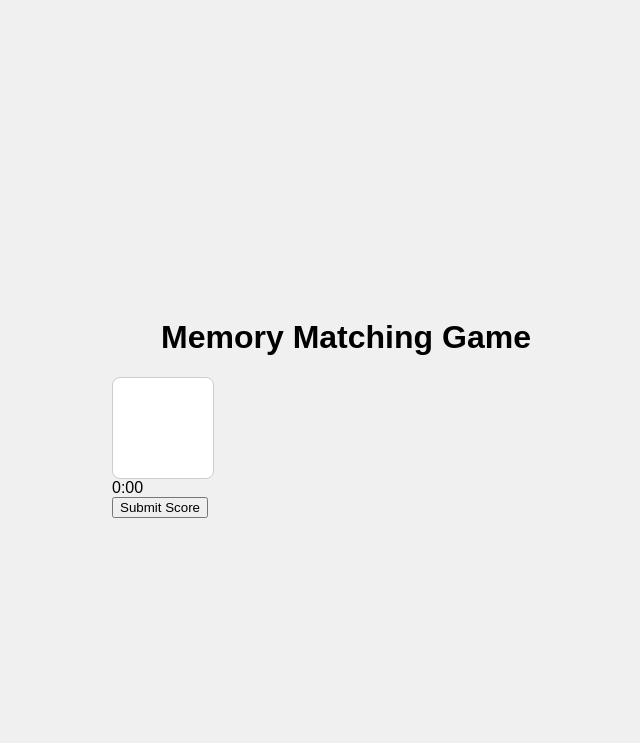
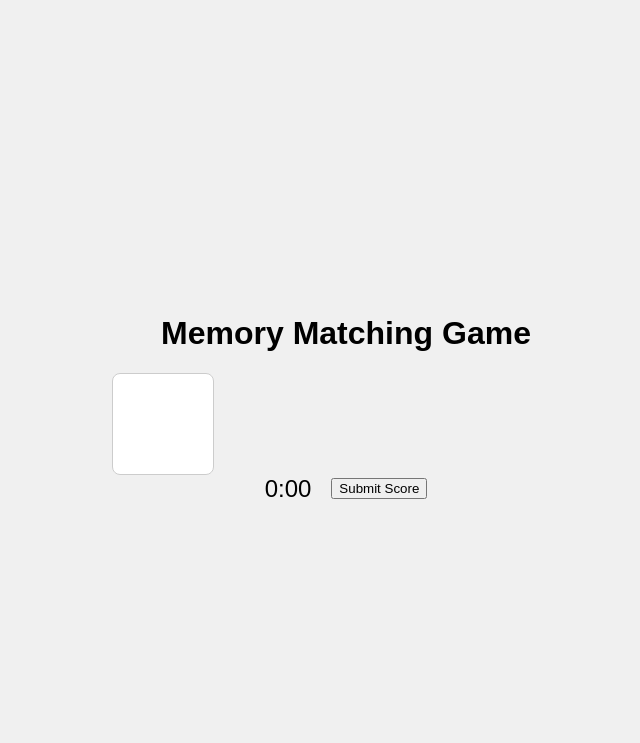
Before and after one commit to chininchu/Memory-Card-Game, a Spring Boot app: page /game in a window 1280 px wide. Shown: the top 743 px of the page, without its empty margins (294-934 px from the left). Run offline with Spring Boot 4, Linux system fonts and the light colour scheme; tables that the repository leaves empty hold one stand-in row (values such as "Sample post").

Commit message:
The timer and the Submit button are now centered

```diff
--- a/src/main/resources/static/css/styles.css
+++ b/src/main/resources/static/css/styles.css
@@ -65,3 +65,16 @@
     text-align: center; /* Horizontally center the icons */
 
 }
+
+.header {
+    display: flex;
+    justify-content: center;
+    align-items: center;
+    gap: 20px; /* Adds some space between the timer and the button */
+    margin-bottom: 20px; /* Adds some space between the header and the game board */
+}
+
+#timer {
+    font-size: 24px;
+    color: black;
+}
--- a/src/main/resources/templates/game.html
+++ b/src/main/resources/templates/game.html
@@ -36,6 +36,8 @@
         </div>
     </div>
 
+    <div class="header">
+
 
         <div id="timer">0:00</div>
         <form th:action="@{/score}" th:object="${score}" method="post">
@@ -43,6 +45,11 @@
             <input type="hidden" th:field="*{player.username}" id="playerName"/>
             <input type="submit" value="Submit Score"/>
         </form>
+
+
+    </div>
+
+
 </div>
 
 
```
Lines whose indentation alone changed are shown as unchanged.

### WHAT NEEDS TO BE DONE
Would you output each entry exactly and leave the pictures behind?

### REPLY
Before and after one commit to chininchu/Memory-Card-Game, a Spring Boot app: page /game in a window 1280 px wide. Shown: the top 743 px of the page, without its empty margins (294-934 px from the left). Run offline with Spring Boot 4, Linux system fonts and the light colour scheme; tables that the repository leaves empty hold one stand-in row (values such as "Sample post").

Commit message:
The timer and the Submit button are now centered

```diff
--- a/src/main/resources/static/css/styles.css
+++ b/src/main/resources/static/css/styles.css
@@ -65,3 +65,16 @@
     text-align: center; /* Horizontally center the icons */
 
 }
+
+.header {
+    display: flex;
+    justify-content: center;
+    align-items: center;
+    gap: 20px; /* Adds some space between the timer and the button */
+    margin-bottom: 20px; /* Adds some space between the header and the game board */
+}
+
+#timer {
+    font-size: 24px;
+    color: black;
+}
--- a/src/main/resources/templates/game.html
+++ b/src/main/resources/templates/game.html
@@ -36,6 +36,8 @@
         </div>
     </div>
 
+    <div class="header">
+
 
         <div id="timer">0:00</div>
         <form th:action="@{/score}" th:object="${score}" method="post">
@@ -43,6 +45,11 @@
             <input type="hidden" th:field="*{player.username}" id="playerName"/>
             <input type="submit" value="Submit Score"/>
         </form>
+
+
+    </div>
+
+
 </div>
 
 
```
Lines whose indentation alone changed are shown as unchanged.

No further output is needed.